There are various things to think about when preparing for breast reconstruction. This includes choosing a breast reconstruction surgeon and planning for surgery. It is also important to have realistic expectations of the likely outcome of breast reconstruction surgery.
Choosing a breast reconstruction surgeon
Breast reconstruction surgeons may work in the public or private health system or both. They have varying training, expertise and experience in breast reconstruction surgeries. Different surgical techniques will result in different breast reconstruction outcomes.
It is important to ask what experience the breast reconstruction surgeon has in which types of breast reconstruction surgeries.
You have the right to seek a second opinion at any time. A second opinion can help you to clarify information or explore alternative types of breast reconstruction.

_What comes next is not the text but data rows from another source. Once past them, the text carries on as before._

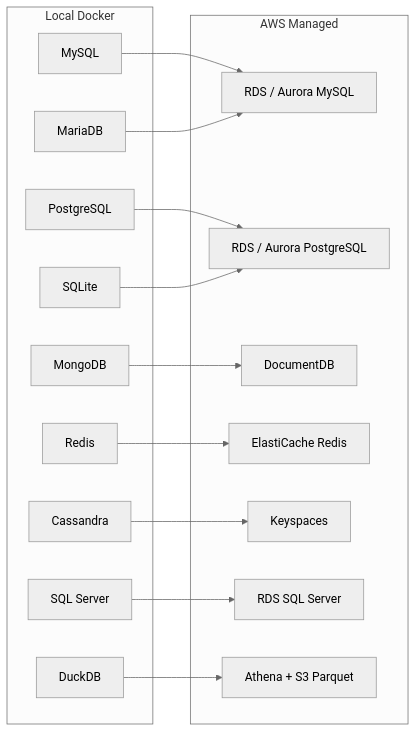
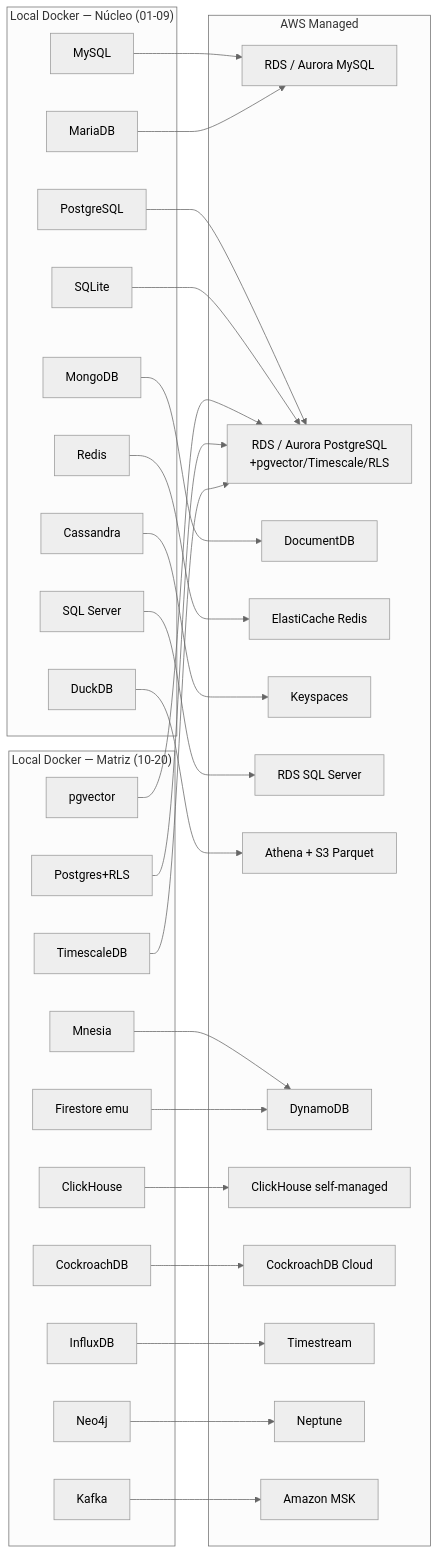
One commit to vladimiracunadev-create/social-bot-scheduler changed the sixth of 7 diagrams in docs/AWS_MIGRATION.md. Above: the diagram before and after it, drawn with Mermaid (neutral theme). The commit also changed other lines of this file and 1 other file, not shown here.

Commit message:
docs: corrige incoherencias del README y completa AWS_MIGRATION con los motores 10-20
README — 3 incoherencias reales:
- Badge de versión 4.8.0 → 4.9.0.
- "Dependabot: 11 ecosistemas" (listaba 6) → "12 manifiestos en 6 ecosistemas" (conteo real del .github/dependabot.yml).
- "Persistencia Políglota: 17 motores" → "18+ motores" (el resto de docs ya decía 18+; era el único outlier).

AWS_MIGRATION — omisiones completadas (la guía se quedó en los 9 motores del núcleo):
- Mapeo faltante Kafka → Amazon MSK (caso 13) y Mosquitto/MQTT → AWS IoT Core (caso 17).
- Tabla "Estrategias de Carga Inicial" ampliada con ClickHouse, Neo4j→Neptune, InfluxDB→Timestream, CockroachDB, Kafka→MSK, pgvector/Timescale/RLS y Firestore→DynamoDB.
- Diagrama "Estado Objetivo": capa de datos con Neptune, Timestream, MSK e IoT Core.
- Diagrama "Mapeo de Bases de Datos": segundo subgrafo con los 10 motores de los casos 10-20 y sus destinos AWS.
- Nota de costos: los servicios extra (Neptune/Timestream/MSK/Cockroach/ClickHouse) para la matriz completa en producción (+$900-1,100/mes).

````diff
--- a/docs/AWS_MIGRATION.md
+++ b/docs/AWS_MIGRATION.md
@@ -286,34 +295,63 @@
 ```mermaid
 graph LR
-    subgraph "Local Docker"
+    subgraph "Local Docker — Núcleo (01-09)"
         L1[MySQL]
         L2[MariaDB]
         L3[PostgreSQL]
         L4[SQLite]
         L5[MongoDB]
         L6[Redis]
         L7[Cassandra]
         L8[SQL Server]
         L9[DuckDB]
     end
 
+    subgraph "Local Docker — Matriz (10-20)"
+        M1[Mnesia]
+        M2[pgvector]
+        M3[ClickHouse]
+        M4[Postgres+RLS]
+        M5[CockroachDB]
+        M6[TimescaleDB]
+        M7[InfluxDB]
+        M8[Neo4j]
+        M9[Firestore emu]
+        M10[Kafka]
+    end
+
     subgraph "AWS Managed"
         A1[RDS / Aurora MySQL]
-        A2[RDS / Aurora PostgreSQL]
+        A2[RDS / Aurora PostgreSQL<br/>+pgvector/Timescale/RLS]
         A3[DocumentDB]
         A4[ElastiCache Redis]
         A5[Keyspaces]
         A6[RDS SQL Server]
         A7[Athena + S3 Parquet]
+        A8[DynamoDB]
+        A9[ClickHouse self-managed]
+        A10[CockroachDB Cloud]
+        A11[Timestream]
+        A12[Neptune]
+        A13[Amazon MSK]
     end
 
     L1 --> A1
     L2 --> A1
     L3 --> A2
     L4 --> A2
     L5 --> A3
     L6 --> A4
     L7 --> A5
     L8 --> A6
     L9 --> A7
+    M1 --> A8
+    M9 --> A8
+    M2 --> A2
+    M4 --> A2
+    M6 --> A2
+    M3 --> A9
+    M5 --> A10
+    M7 --> A11
+    M8 --> A12
+    M10 --> A13
 ```
````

To look for a breast reconstruction surgeon in your area, go to the Australian Society of Plastic Surgeons (ASPS) website.
"You have to pick the one (breast reconstruction surgeon) that suits you. They're operating on an intimate part of your body so you've really got to feel that they've got your best interests at heart. It is not about their agenda or what they're trying to achieve, it is about what you want and you've got to put your whole, one hundred and ten percent trust in them."
The lead up to surgery
You are likely to have a number of appointments before breast reconstruction surgery. Appointments may be with a breast care nurse, anaesthetist and breast reconstruction surgeon.
Tests before surgery may include blood tests and a chest X-ray or scans to check the blood vessels.
You will probably be told to stop eating for 4–6 hours and drinking for 2 hours before the operation to reduce the risk of complications during surgery.
On the day of surgery, your breast reconstruction surgeon will probably draw on your body to mark out where the surgery cuts will be. This will be done when you are awake so that you can sit up or stand up, helping your breast reconstruction surgeon to give you the best possible outcome.
Having a breast reconstruction will mean having time off work and is likely to affect other activities such as child care. It is useful to plan ahead, particularly if not working is likely to affect your finances.
It is a good idea to organise some help for when you first come home from hospital. This might include help with house cleaning, child care, cooking meals, and getting to appointments. Help might be available through family, friends or community resources.